That conifers, such as mussel cypresses and other conifers are drying up from the inside is completely normal. But perhaps it is only mentioned when the inside gets visible from the outside. Now we had a hard winter with multiple weather conditions, which caused that the outer sides got also brown. So that the impression arised that the trees were sick. But this not necessarily the case !

Where there is no light, not only Muschelzypressen let dry out their foliage. All the evergreen plants do that in order to pull out the juices. And this in favour for the illuminated parts of the plants that are the only ones that carry on the photosynthesis.

Actually, this is even the case for each plant- but no one realizes it, because the majority of them sheds its foliage every autumn. Next spring, of course, the sunlight reaches all the branches again and everywhere there are new drives produced. Already in Summer the light ist no more sufficient for the inner because the new foliage shades itself. Also in dense roses you can observe that the leaves in the middle are thrown when it gets too dark.

But back to the conifers. Usually one would suspect after the description above that it either a vermin or a fungus causes the brownish developpement. But after the fierce winter of 2010 it can also be something else - namely, a drough-damage!

Caused by sunny weather conditions with simultaneous freezing and / or strong winds evergreens evaporate a mass of water by the leafs or needles. Through the frozen ground it can not be replaced. The effect is that they dry up at the top, and naturally this begins at the leaf or needle tips. For this reason, you should never forget to pour evergreen plants in winter times.

We are powerless against such weather conditions. Nevertheless, it's once again a pleasure for ust a joy it to take up the photographic evidence. The conifer that you see is on the one side completely brown, while the other half is not affected by any damage. Such trees can be currently seen pretty often. And by the way you don't need a compass anymore. The center of the brown surface shows due south - exactly the direction of the most extreme sunlight!

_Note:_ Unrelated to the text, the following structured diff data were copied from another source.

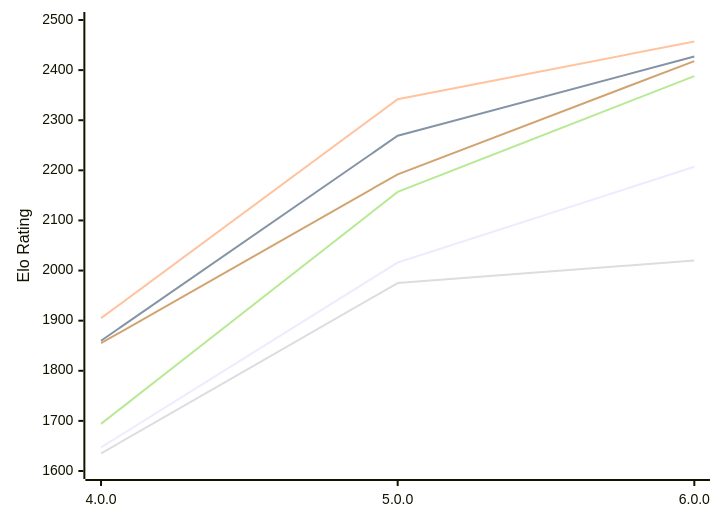
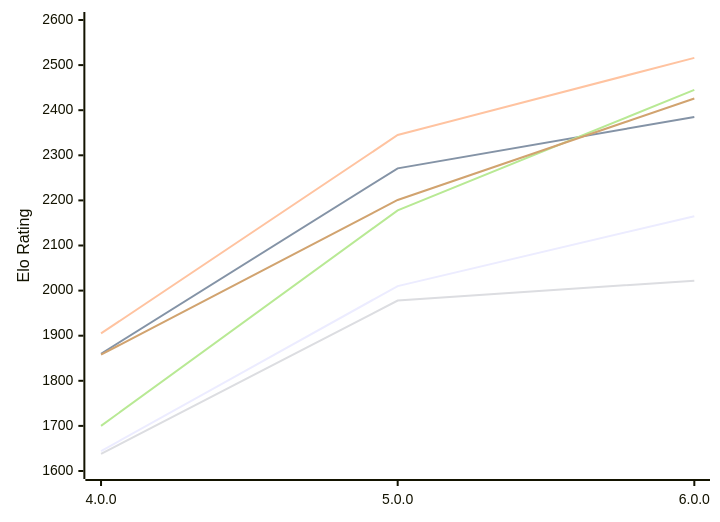
Before and after one commit to computer-chess-index/cci: the first of 2 diagrams in engines/Laura.md, drawn with Mermaid. The commit also changed other lines of this file, not shown here.

Commit message:
Update CCI Ratings (ELO VLTC) - 2026-11-17

````diff
--- a/engines/Laura.md
+++ b/engines/Laura.md
@@ -54,12 +54,12 @@
 ```mermaid
 %%{init: {"theme":"base","themeVariables":{"seriesColors:['#a3a3a3','#222221','#faa371']}}}%%
 xychart-beta
   x-axis ["4.0.0", "5.0.0", "6.0.0"]
-  y-axis "Elo Rating" 1600 --> 2500
-  line "E1: STC (8.0+0.08s)" [1647, 2016, 2207]
-  line "E1: LTC (60.0+0.60s)" [1860, 2269, 2427]
-  line "E1: VLTC (2m24s+1.12s)" [1905, 2342, 2457]
-  line "P1: STC (8.0+0.08s)" [1635, 1975, 2020]
-  line "P1: LTC (60.0+0.60s)" [1694, 2157, 2388]
-  line "P1: VLTC (2m24s+1.12s)" [1855, 2192, 2418]
+  y-axis "Elo Rating" 1600 --> 2600
+  line "E1: STC (8.0+0.08s)" [1644, 2010, 2165]
+  line "E1: LTC (60.0+0.60s)" [1860, 2271, 2385]
+  line "E1: VLTC (2m24s+1.12s)" [1905, 2345, 2516]
+  line "P1: STC (8.0+0.08s)" [1638, 1978, 2022]
+  line "P1: LTC (60.0+0.60s)" [1700, 2178, 2445]
+  line "P1: VLTC (2m24s+1.12s)" [1858, 2201, 2426]
 ```
````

But this tree will be fully green after some time, again. It will last about 3 years but the tree is not sick! Although it has suffered somewhat we thank the friendly plant that it was a great example to our readers.  The 'green thumb' is nothing else than an exact analysis. Keep on learning with us- the basics of
deeply understanding of natural systems ;-)